Transmission during pregnancy (in utero)

We know that in utero transmission happens because some HIV positive babies, tested when they are a few days old, already have detectable virus in their blood. Usually it takes several weeks after infection until HIV shows in the blood. The rapid progression of HIV in some babies is also used as proof of in utero transmission.

In utero transmission might happen if the placenta is damaged and blood from the mother transfers into the blood circulation of the foetus.

Chorioamnionitis has been linked with damage to the placenta and increased HIV transmission risk.

This might be because HIV-infected cells travel across the placenta. Or it might happen because HIV slowly gets through different layers of the placenta, until the virus gets to the blood that reaches the foetus.

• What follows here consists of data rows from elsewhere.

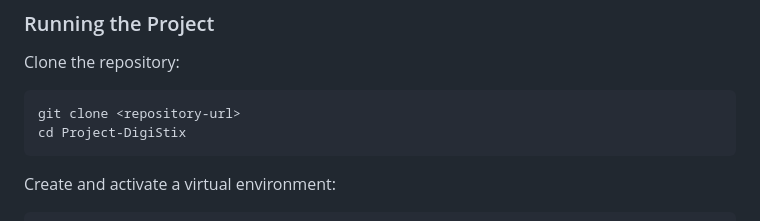
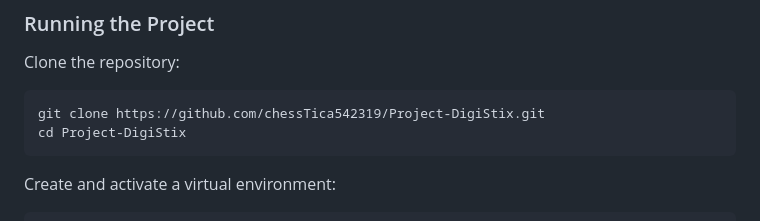
Before and after one commit to chessTica542319/Project-DigiStix, a Markdown page: README.md, the part around the change. GitHub-like rendering.

Commit message:
modify github url in readme line 130

````diff
--- a/README.md
+++ b/README.md
@@ -127,7 +127,7 @@ The repository is designed so that the project can be cloned to another computer
 Clone the repository:
 
 ```bash
-git clone <repository-url>
+git clone https://github.com/chessTica542319/Project-DigiStix.git
 cd Project-DigiStix
 ```
 
````
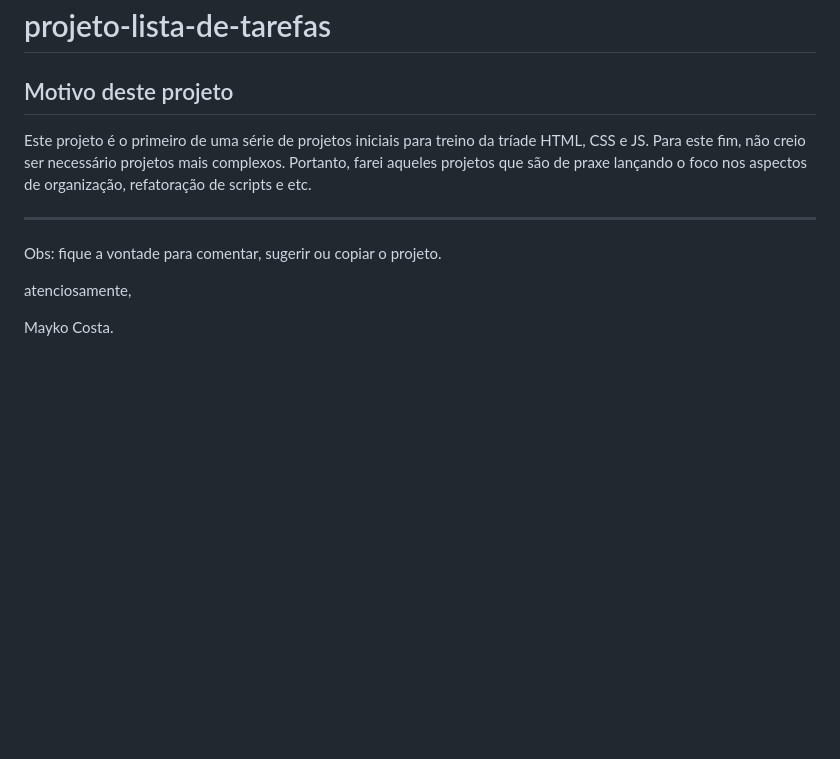
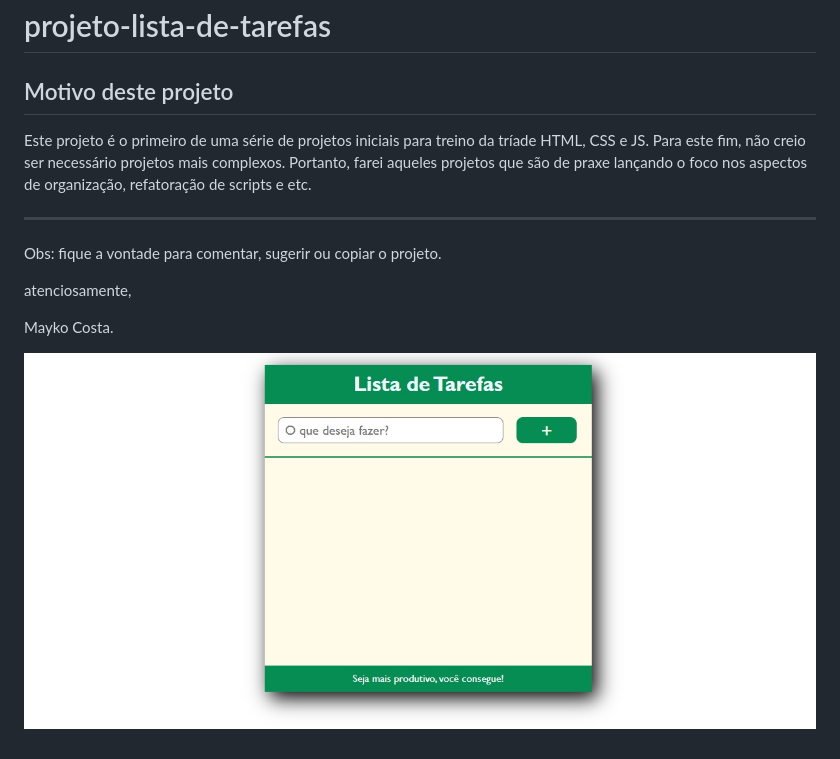
Before and after one commit to Maykopr/projeto-listadetarefas, a Markdown page: README.md, the part around the change. GitHub-like rendering; pictures changed too: img/todo-list.jpg (added); blank space fills up the shorter version.

Commit message:
add imagem ao readme

```diff
--- a/README.md
+++ b/README.md
@@ -1,6 +1,7 @@
 # projeto-lista-de-tarefas
 
 ## Motivo deste projeto
+
 Este projeto é o primeiro de uma série de projetos iniciais para treino da tríade HTML, CSS e JS. Para este fim, não creio ser necessário projetos mais complexos. Portanto, farei aqueles projetos que são de praxe lançando o foco nos aspectos de organização, refatoração de scripts e etc.
 
 ---
@@ -9,3 +10,5 @@ Obs: fique a vontade para comentar, sugerir ou copiar o projeto.
 atenciosamente,
 
 Mayko Costa.
+
+![imagem](./img/todo-list.jpg)
```
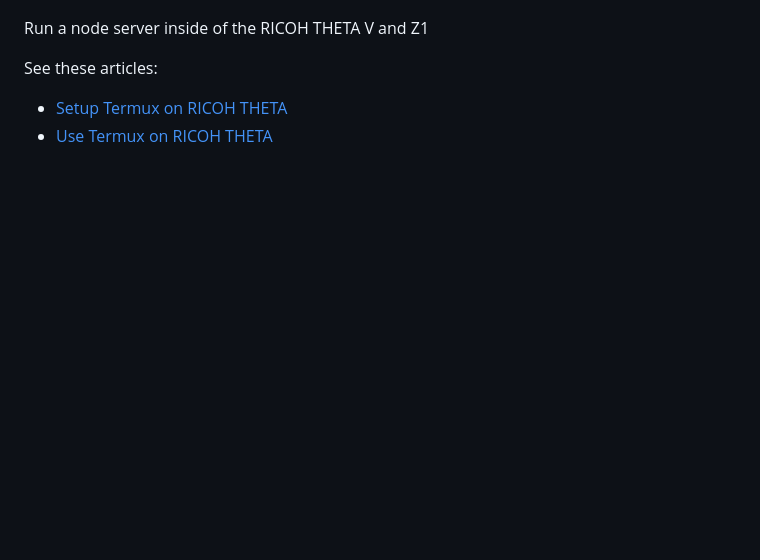
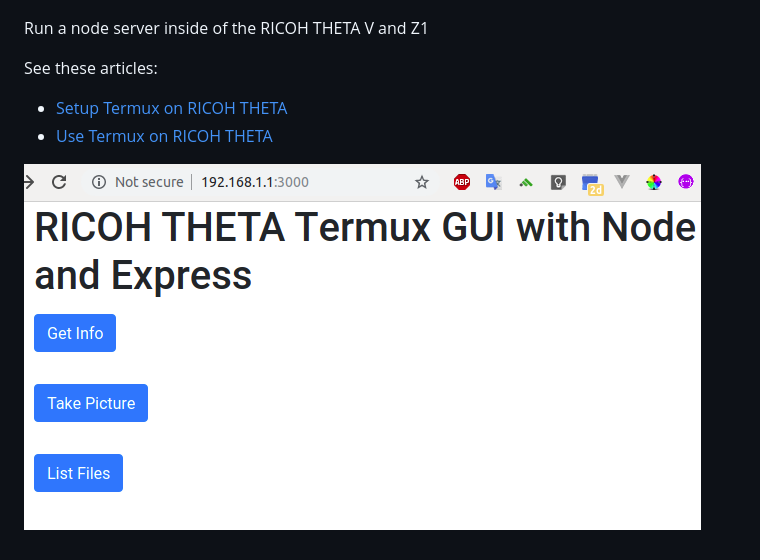
Before and after one commit to codetricity/theta-termux-node, a Markdown page: README.md, the part around the change. Rendered like a GitHub page; pictures changed too: doc/images/gui.png (added); blank space fills up the shorter version.

Commit message:
added screenshot

```diff
--- a/README.md
+++ b/README.md
@@ -8,3 +8,6 @@ See these articles:
 
 * [Setup Termux on RICOH THETA](https://community.theta360.guide/t/how-to-set-up-a-linux-environment-in-the-theta-to-control-the-camera-with-bash-ruby-python/5013/)
 * [Use Termux on RICOH THETA](https://community.theta360.guide/t/easy-hacking-of-leds-and-camera-using-termux/5018)
+
+
+![Image Listing](doc/images/gui.png)
```
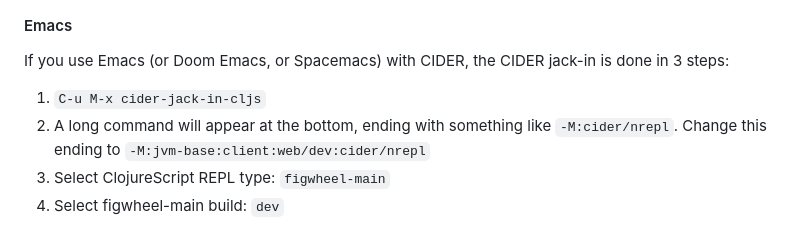
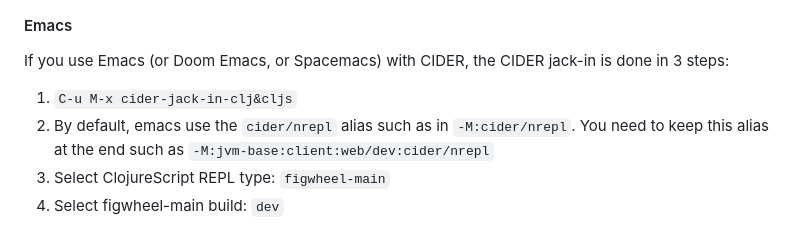
Before and after one commit to skydread1/flybot.sg, a Markdown page: README.md, the part around the change. GitHub-like rendering.

Commit message:
Update emacs instructions on readme

```diff
--- a/README.md
+++ b/README.md
@@ -60,8 +60,8 @@ Jack-in `deps+figwheel`:
 
 If you use Emacs (or Doom Emacs, or Spacemacs) with CIDER, the CIDER jack-in is done in 3 steps:
 
-1. `C-u M-x cider-jack-in-cljs`
-2. A long command will appear at the bottom, ending with something like `-M:cider/nrepl`. Change this ending to `-M:jvm-base:client:web/dev:cider/nrepl`
+1. `C-u M-x cider-jack-in-clj&cljs`
+2. By default, emacs use the `cider/nrepl` alias such as in `-M:cider/nrepl`. You need to keep this alias at the end such as `-M:jvm-base:client:web/dev:cider/nrepl`
 3. Select ClojureScript REPL type: `figwheel-main`
 4. Select figwheel-main build: `dev`
 
```
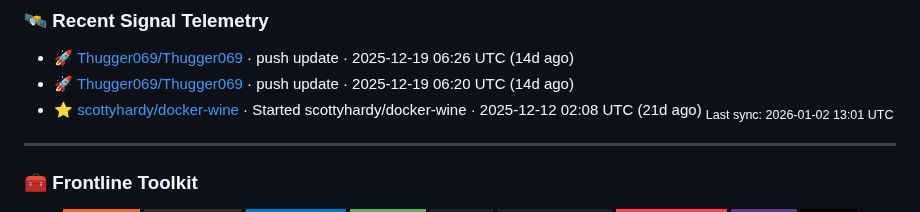
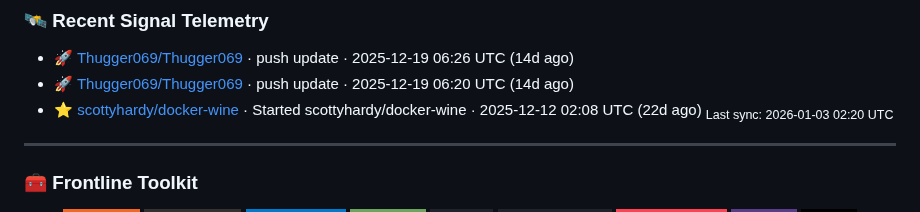
Before and after one commit to popdeuxrem/popdeuxrem, a Markdown page: README.md, the part around the change. Drawn GitHub-style; badges without logos.

Commit message:
chore: refresh dynamic telemetry

```diff
--- a/README.md
+++ b/README.md
@@ -57,8 +57,8 @@ drwxr-xr-x  5 𖢧ꛅ𖤢ꚽꚳꛈ𖢧ꛕꛅ  staff  160 May 07 02:51 Scripts
 ### 🛰️ Recent Signal Telemetry
 - 🚀 [Thugger069/Thugger069](https://github.com/Thugger069/Thugger069/commits) · push update · 2025-12-19 06:26 UTC (14d ago)
 - 🚀 [Thugger069/Thugger069](https://github.com/Thugger069/Thugger069/commits) · push update · 2025-12-19 06:20 UTC (14d ago)
-- ⭐ [scottyhardy/docker-wine](https://github.com/scottyhardy/docker-wine) · Started scottyhardy/docker-wine · 2025-12-12 02:08 UTC (21d ago)
-<sub>Last sync: 2026-01-02 13:01 UTC</sub>
+- ⭐ [scottyhardy/docker-wine](https://github.com/scottyhardy/docker-wine) · Started scottyhardy/docker-wine · 2025-12-12 02:08 UTC (22d ago)
+<sub>Last sync: 2026-01-03 02:20 UTC</sub>
 <!-- dynamic:recent-activity:end -->
 
 ---
```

Having a high viral load and a low CD4 make in utero transmission more likely. In utero transmission might also be linked to when women start HIV drugs in pregnancy. It is more likely to happen if women start later in pregnancy and viral load stays higher for longer.Having tuberculosis (TB) at the same time as HIV is also a risk. And HIV also increases the risk of in utero transmission of TB.

Last updated: 1 December 2015.